• **Problem requirements**
After finding the line with "height: 200px ;" in the entries below, copy that line and each one after it exactly, through the last line, and omit pictures.
*** Material provided Section Begins ***
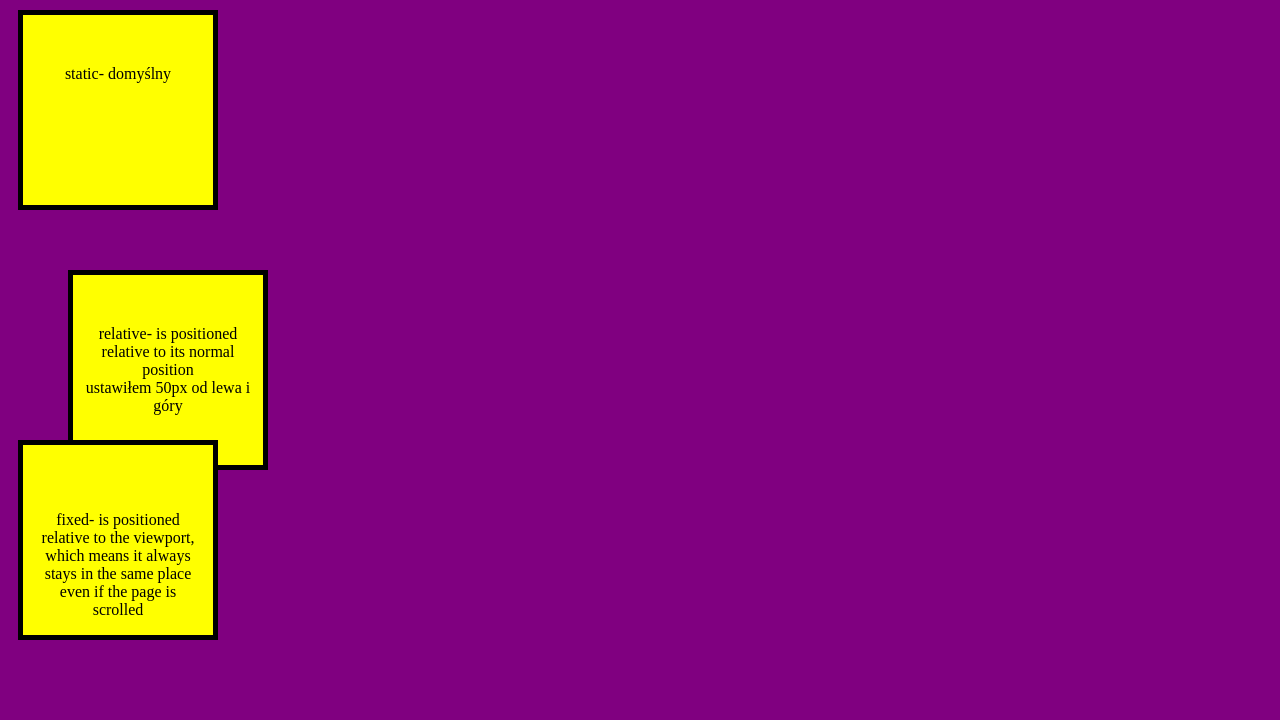
Repository: quenrythane/homepage
Page: CSS positions/CSS-positions.html
An editor plug-in stored every save of this project. The page is shown before and after the next save, followed by the edit.
The browser window is 1280 px wide. The pictures show the whole page.

Above is the page before, as saved 2020-10-11 03:50:42.

### CSS positions/CSS-positions.html
<!DOCTYPE html>
<html lang="en">
<head>
    <meta charset="UTF-8">
    <meta name="viewport" content="width=device-width, initial-scale=1.0">
    <title>CSS-positions</title>
    <link href="CSS-positions.css " rel="stylesheet" type="text/css">
</head>
<body >
    <div class="box static">static- domyślny</div>
    <div class="box relative">relative- is positioned relative to its normal position<br>
    ustawiłem 50px od lewa i góry</div>
    <div class="box fixed"><p>fixed- is positioned relative to the viewport, which means it always stays in the same place even if the page is scrolled</p><br> <p>A fixed element does not leave a gap in the page where it would normally have been located</p> <br><p> Czyli ogólnie strona załaduje go w to miejsce jakby strona normalnie się ładowała i na koniec tak jakby przy klei go w to miejsce na ekranie, przez co nawet jak będziemy przewijać stronę to zostanie w tym samym miejscu ekranu (nie zmieni miejsca ani w wysokości ani w szerokośći)</p>
    <div>
    <div class="box absolute">absolute</div>
    <div class="box sticky">sticky</div>
</body>
</html>

### CSS positions/CSS-positions.css
body {
    background: purple;
}

.box{
    box-sizing: border-box;
    background: yellow;
    width: 200px;
    height: 200px ;
    margin: 10px;
    text-align: center;
    padding: 10px ;
    padding-top: 50px;
    border: solid black 5px;
}

.static{
    position: static;
}

.relative{
    position: relative;
    left: 50px;
    top: 50px;
}

.fixed{
    position: fixed;
    overflow: scroll;
}

.absolute{

}

.sticky{

}

After the next save:
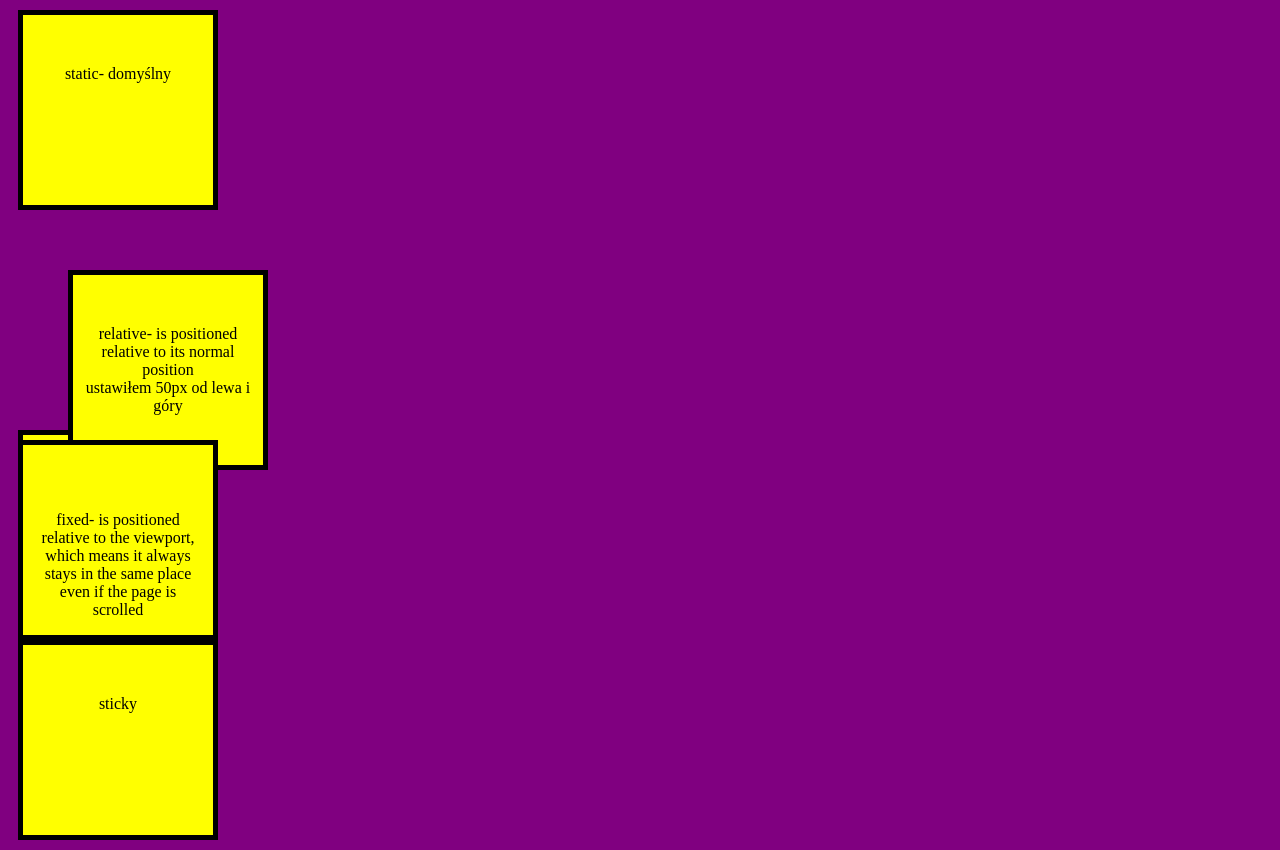
Saved 15 s later.
--- a/CSS positions/CSS-positions.html
+++ b/CSS positions/CSS-positions.html
@@ -11,7 +11,7 @@
     <div class="box relative">relative- is positioned relative to its normal position<br>
     ustawiłem 50px od lewa i góry</div>
     <div class="box fixed"><p>fixed- is positioned relative to the viewport, which means it always stays in the same place even if the page is scrolled</p><br> <p>A fixed element does not leave a gap in the page where it would normally have been located</p> <br><p> Czyli ogólnie strona załaduje go w to miejsce jakby strona normalnie się ładowała i na koniec tak jakby przy klei go w to miejsce na ekranie, przez co nawet jak będziemy przewijać stronę to zostanie w tym samym miejscu ekranu (nie zmieni miejsca ani w wysokości ani w szerokośći)</p>
-    <div>
+    </div>
     <div class="box absolute">absolute</div>
     <div class="box sticky">sticky</div>
 </body>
*** Material provided Section Ends ***
• **Expected answer**
    height: 200px ;
    margin: 10px;
    text-align: center;
    padding: 10px ;
    padding-top: 50px;
    border: solid black 5px;
}

.static{
    position: static;
}

.relative{
    position: relative;
    left: 50px;
    top: 50px;
}

.fixed{
    position: fixed;
    overflow: scroll;
}

.absolute{

}

.sticky{

}

After the next save:
Saved 15 s later.
--- a/CSS positions/CSS-positions.html
+++ b/CSS positions/CSS-positions.html
@@ -11,7 +11,7 @@
     <div class="box relative">relative- is positioned relative to its normal position<br>
     ustawiłem 50px od lewa i góry</div>
     <div class="box fixed"><p>fixed- is positioned relative to the viewport, which means it always stays in the same place even if the page is scrolled</p><br> <p>A fixed element does not leave a gap in the page where it would normally have been located</p> <br><p> Czyli ogólnie strona załaduje go w to miejsce jakby strona normalnie się ładowała i na koniec tak jakby przy klei go w to miejsce na ekranie, przez co nawet jak będziemy przewijać stronę to zostanie w tym samym miejscu ekranu (nie zmieni miejsca ani w wysokości ani w szerokośći)</p>
-    <div>
+    </div>
     <div class="box absolute">absolute</div>
     <div class="box sticky">sticky</div>
 </body>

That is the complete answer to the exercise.